* ASSIGNMENT *
Write out the listing below without alteration, omitting its pictures.
Top of EXCERPTED DATA
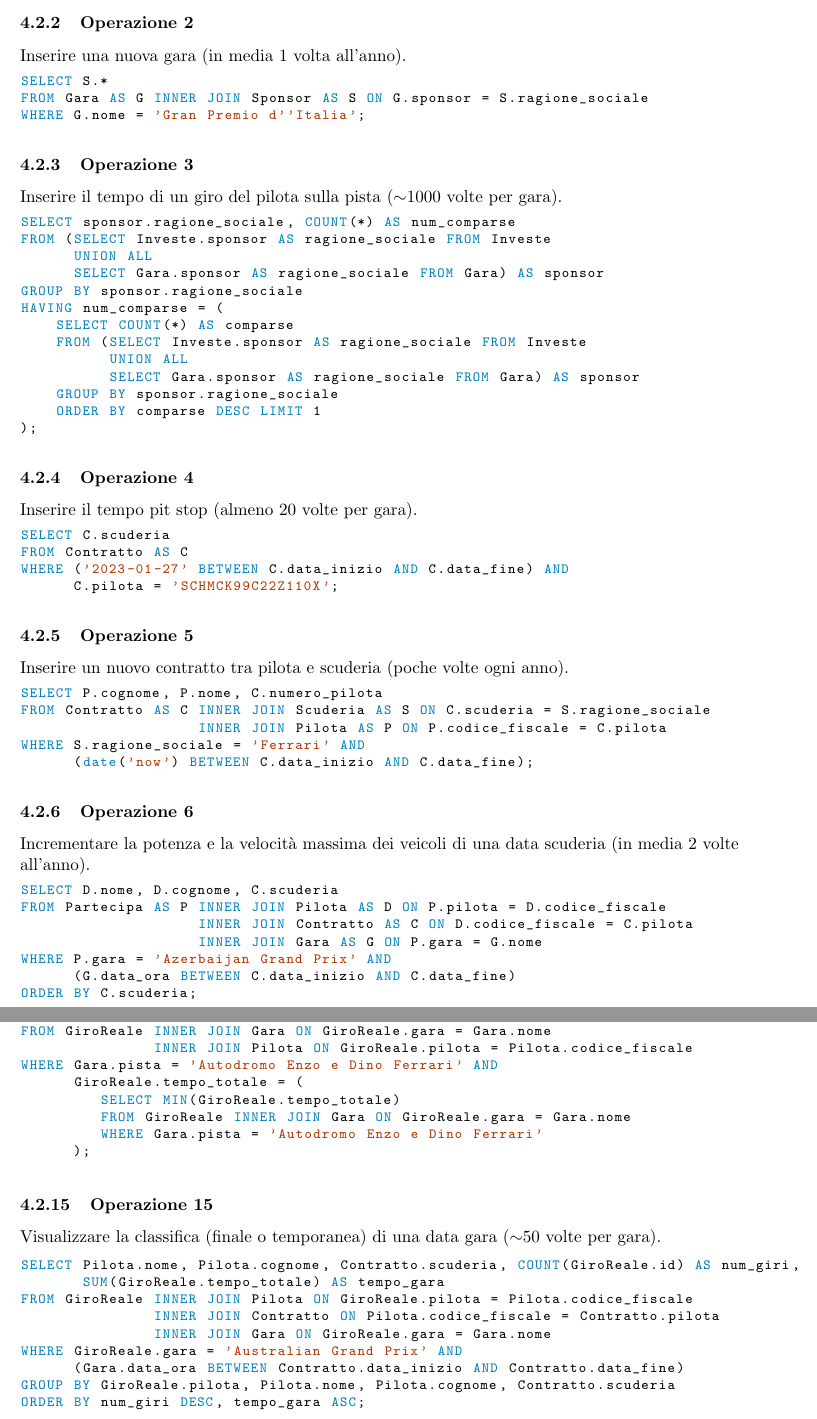
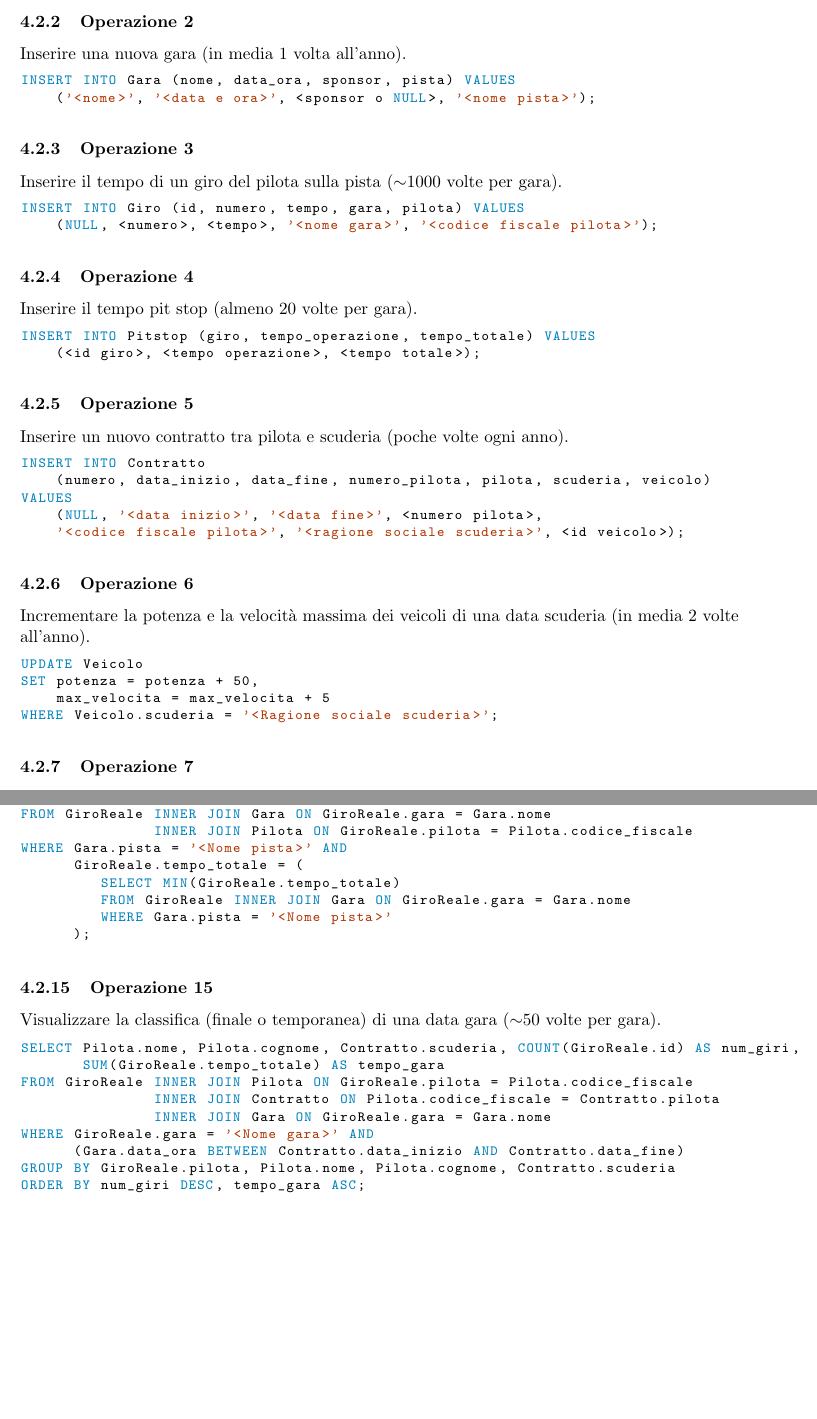
Before and after one commit to NotXia/car-racing, a LaTeX document (Report/Report.tex): two parts of pages 20 and 22 of 24, joined at a grey line, cut so that both start at the same text, the shorter picture padded with empty space. Compiled offline with pdfLaTeX.

Commit message:
Fix insert mancanti

```diff
--- a/Report/Report.tex
+++ b/Report/Report.tex
@@ -983,62 +984,45 @@ FROM Pista;
 \subsubsection{Operazione 2}
 Inserire una nuova gara (in media 1 volta all'anno).
 \begin{lstlisting}[ language=SQL ]
-SELECT S.*
-FROM Gara AS G INNER JOIN Sponsor AS S ON G.sponsor = S.ragione_sociale
-WHERE G.nome = 'Gran Premio d''Italia';
+INSERT INTO Gara (nome, data_ora, sponsor, pista) VALUES
+    ('<nome>', '<data e ora>', <sponsor o NULL>, '<nome pista>');
 \end{lstlisting}
 
 
 \subsubsection{Operazione 3}
 Inserire il tempo di un giro del pilota sulla pista ($\sim$1000 volte per gara).
 \begin{lstlisting}[ language=SQL ]
-SELECT sponsor.ragione_sociale, COUNT(*) AS num_comparse
-FROM (SELECT Investe.sponsor AS ragione_sociale FROM Investe
-      UNION ALL
-      SELECT Gara.sponsor AS ragione_sociale FROM Gara) AS sponsor
-GROUP BY sponsor.ragione_sociale
-HAVING num_comparse = (
-    SELECT COUNT(*) AS comparse
-    FROM (SELECT Investe.sponsor AS ragione_sociale FROM Investe
-          UNION ALL
-          SELECT Gara.sponsor AS ragione_sociale FROM Gara) AS sponsor
-    GROUP BY sponsor.ragione_sociale
-    ORDER BY comparse DESC LIMIT 1
-);
+INSERT INTO Giro (id, numero, tempo, gara, pilota) VALUES
+    (NULL, <numero>, <tempo>, '<nome gara>', '<codice fiscale pilota>');
 \end{lstlisting}
 
 
 \subsubsection{Operazione 4}
 Inserire il tempo pit stop (almeno 20 volte per gara).
 \begin{lstlisting}[ language=SQL ]
-SELECT C.scuderia
-FROM Contratto AS C
-WHERE ('2023-01-27' BETWEEN C.data_inizio AND C.data_fine) AND
-      C.pilota = 'SCHMCK99C22Z110X';
+INSERT INTO Pitstop (giro, tempo_operazione, tempo_totale) VALUES
+    (<id giro>, <tempo operazione>, <tempo totale>);
 \end{lstlisting}
 
 
 \subsubsection{Operazione 5}
 Inserire un nuovo contratto tra pilota e scuderia (poche volte ogni anno).
 \begin{lstlisting}[ language=SQL ]
-SELECT P.cognome, P.nome, C.numero_pilota
-FROM Contratto AS C INNER JOIN Scuderia AS S ON C.scuderia = S.ragione_sociale
-                    INNER JOIN Pilota AS P ON P.codice_fiscale = C.pilota
-WHERE S.ragione_sociale = 'Ferrari' AND
-      (date('now') BETWEEN C.data_inizio AND C.data_fine);
+INSERT INTO Contratto
+    (numero, data_inizio, data_fine, numero_pilota, pilota, scuderia, veicolo)
+VALUES
+    (NULL, '<data inizio>', '<data fine>', <numero pilota>,
+    '<codice fiscale pilota>', '<ragione sociale scuderia>', <id veicolo>);
 \end{lstlisting}
 
 
 \subsubsection{Operazione 6}
 Incrementare la potenza e la velocità massima dei veicoli di una data scuderia (in media 2 volte all'anno).
 \begin{lstlisting}[ language=SQL ]
-SELECT D.nome, D.cognome, C.scuderia
-FROM Partecipa AS P INNER JOIN Pilota AS D ON P.pilota = D.codice_fiscale
-                    INNER JOIN Contratto AS C ON D.codice_fiscale = C.pilota
-                    INNER JOIN Gara AS G ON P.gara = G.nome
-WHERE P.gara = 'Azerbaijan Grand Prix' AND
-      (G.data_ora BETWEEN C.data_inizio AND C.data_fine)
-ORDER BY C.scuderia;
+UPDATE Veicolo
+SET potenza = potenza + 50,
+    max_velocita = max_velocita + 5
+WHERE Veicolo.scuderia = '<Ragione sociale scuderia>';
 \end{lstlisting}
 
 
@@ -1138,11 +1122,11 @@ Visualizzare il pilota con il tempo migliore su una data pista (1 volta per gara
 SELECT Pilota.nome, Pilota.cognome, GiroReale.tempo_totale
 FROM GiroReale INNER JOIN Gara ON GiroReale.gara = Gara.nome
                INNER JOIN Pilota ON GiroReale.pilota = Pilota.codice_fiscale
-WHERE Gara.pista = 'Autodromo Enzo e Dino Ferrari' AND
+WHERE Gara.pista = '<Nome pista>' AND
       GiroReale.tempo_totale = (
          SELECT MIN(GiroReale.tempo_totale)
          FROM GiroReale INNER JOIN Gara ON GiroReale.gara = Gara.nome
-         WHERE Gara.pista = 'Autodromo Enzo e Dino Ferrari'
+         WHERE Gara.pista = '<Nome pista>'
       );
 \end{lstlisting}
 
@@ -1155,7 +1139,7 @@ SELECT Pilota.nome, Pilota.cognome, Contratto.scuderia, COUNT(GiroReale.id) AS n
 FROM GiroReale INNER JOIN Pilota ON GiroReale.pilota = Pilota.codice_fiscale
                INNER JOIN Contratto ON Pilota.codice_fiscale = Contratto.pilota
                INNER JOIN Gara ON GiroReale.gara = Gara.nome
-WHERE GiroReale.gara = 'Australian Grand Prix' AND
+WHERE GiroReale.gara = '<Nome gara>' AND
       (Gara.data_ora BETWEEN Contratto.data_inizio AND Contratto.data_fine)
 GROUP BY GiroReale.pilota, Pilota.nome, Pilota.cognome, Contratto.scuderia
 ORDER BY num_giri DESC, tempo_gara ASC;
```
Also changed, not shown: Report/Report.pdf, Report/Report.tex (21 more changed lines), 1 other file.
Bottom of EXCERPTED DATA
* TASK OUTPUT *
Before and after one commit to NotXia/car-racing, a LaTeX document (Report/Report.tex): two parts of pages 20 and 22 of 24, joined at a grey line, cut so that both start at the same text, the shorter picture padded with empty space. Compiled offline with pdfLaTeX.

Commit message:
Fix insert mancanti

```diff
--- a/Report/Report.tex
+++ b/Report/Report.tex
@@ -983,62 +984,45 @@ FROM Pista;
 \subsubsection{Operazione 2}
 Inserire una nuova gara (in media 1 volta all'anno).
 \begin{lstlisting}[ language=SQL ]
-SELECT S.*
-FROM Gara AS G INNER JOIN Sponsor AS S ON G.sponsor = S.ragione_sociale
-WHERE G.nome = 'Gran Premio d''Italia';
+INSERT INTO Gara (nome, data_ora, sponsor, pista) VALUES
+    ('<nome>', '<data e ora>', <sponsor o NULL>, '<nome pista>');
 \end{lstlisting}
 
 
 \subsubsection{Operazione 3}
 Inserire il tempo di un giro del pilota sulla pista ($\sim$1000 volte per gara).
 \begin{lstlisting}[ language=SQL ]
-SELECT sponsor.ragione_sociale, COUNT(*) AS num_comparse
-FROM (SELECT Investe.sponsor AS ragione_sociale FROM Investe
-      UNION ALL
-      SELECT Gara.sponsor AS ragione_sociale FROM Gara) AS sponsor
-GROUP BY sponsor.ragione_sociale
-HAVING num_comparse = (
-    SELECT COUNT(*) AS comparse
-    FROM (SELECT Investe.sponsor AS ragione_sociale FROM Investe
-          UNION ALL
-          SELECT Gara.sponsor AS ragione_sociale FROM Gara) AS sponsor
-    GROUP BY sponsor.ragione_sociale
-    ORDER BY comparse DESC LIMIT 1
-);
+INSERT INTO Giro (id, numero, tempo, gara, pilota) VALUES
+    (NULL, <numero>, <tempo>, '<nome gara>', '<codice fiscale pilota>');
 \end{lstlisting}
 
 
 \subsubsection{Operazione 4}
 Inserire il tempo pit stop (almeno 20 volte per gara).
 \begin{lstlisting}[ language=SQL ]
-SELECT C.scuderia
-FROM Contratto AS C
-WHERE ('2023-01-27' BETWEEN C.data_inizio AND C.data_fine) AND
-      C.pilota = 'SCHMCK99C22Z110X';
+INSERT INTO Pitstop (giro, tempo_operazione, tempo_totale) VALUES
+    (<id giro>, <tempo operazione>, <tempo totale>);
 \end{lstlisting}
 
 
 \subsubsection{Operazione 5}
 Inserire un nuovo contratto tra pilota e scuderia (poche volte ogni anno).
 \begin{lstlisting}[ language=SQL ]
-SELECT P.cognome, P.nome, C.numero_pilota
-FROM Contratto AS C INNER JOIN Scuderia AS S ON C.scuderia = S.ragione_sociale
-                    INNER JOIN Pilota AS P ON P.codice_fiscale = C.pilota
-WHERE S.ragione_sociale = 'Ferrari' AND
-      (date('now') BETWEEN C.data_inizio AND C.data_fine);
+INSERT INTO Contratto
+    (numero, data_inizio, data_fine, numero_pilota, pilota, scuderia, veicolo)
+VALUES
+    (NULL, '<data inizio>', '<data fine>', <numero pilota>,
+    '<codice fiscale pilota>', '<ragione sociale scuderia>', <id veicolo>);
 \end{lstlisting}
 
 
 \subsubsection{Operazione 6}
 Incrementare la potenza e la velocità massima dei veicoli di una data scuderia (in media 2 volte all'anno).
 \begin{lstlisting}[ language=SQL ]
-SELECT D.nome, D.cognome, C.scuderia
-FROM Partecipa AS P INNER JOIN Pilota AS D ON P.pilota = D.codice_fiscale
-                    INNER JOIN Contratto AS C ON D.codice_fiscale = C.pilota
-                    INNER JOIN Gara AS G ON P.gara = G.nome
-WHERE P.gara = 'Azerbaijan Grand Prix' AND
-      (G.data_ora BETWEEN C.data_inizio AND C.data_fine)
-ORDER BY C.scuderia;
+UPDATE Veicolo
+SET potenza = potenza + 50,
+    max_velocita = max_velocita + 5
+WHERE Veicolo.scuderia = '<Ragione sociale scuderia>';
 \end{lstlisting}
 
 
@@ -1138,11 +1122,11 @@ Visualizzare il pilota con il tempo migliore su una data pista (1 volta per gara
 SELECT Pilota.nome, Pilota.cognome, GiroReale.tempo_totale
 FROM GiroReale INNER JOIN Gara ON GiroReale.gara = Gara.nome
                INNER JOIN Pilota ON GiroReale.pilota = Pilota.codice_fiscale
-WHERE Gara.pista = 'Autodromo Enzo e Dino Ferrari' AND
+WHERE Gara.pista = '<Nome pista>' AND
       GiroReale.tempo_totale = (
          SELECT MIN(GiroReale.tempo_totale)
          FROM GiroReale INNER JOIN Gara ON GiroReale.gara = Gara.nome
-         WHERE Gara.pista = 'Autodromo Enzo e Dino Ferrari'
+         WHERE Gara.pista = '<Nome pista>'
       );
 \end{lstlisting}
 
@@ -1155,7 +1139,7 @@ SELECT Pilota.nome, Pilota.cognome, Contratto.scuderia, COUNT(GiroReale.id) AS n
 FROM GiroReale INNER JOIN Pilota ON GiroReale.pilota = Pilota.codice_fiscale
                INNER JOIN Contratto ON Pilota.codice_fiscale = Contratto.pilota
                INNER JOIN Gara ON GiroReale.gara = Gara.nome
-WHERE GiroReale.gara = 'Australian Grand Prix' AND
+WHERE GiroReale.gara = '<Nome gara>' AND
       (Gara.data_ora BETWEEN Contratto.data_inizio AND Contratto.data_fine)
 GROUP BY GiroReale.pilota, Pilota.nome, Pilota.cognome, Contratto.scuderia
 ORDER BY num_giri DESC, tempo_gara ASC;
```
Also changed, not shown: Report/Report.pdf, Report/Report.tex (21 more changed lines), 1 other file.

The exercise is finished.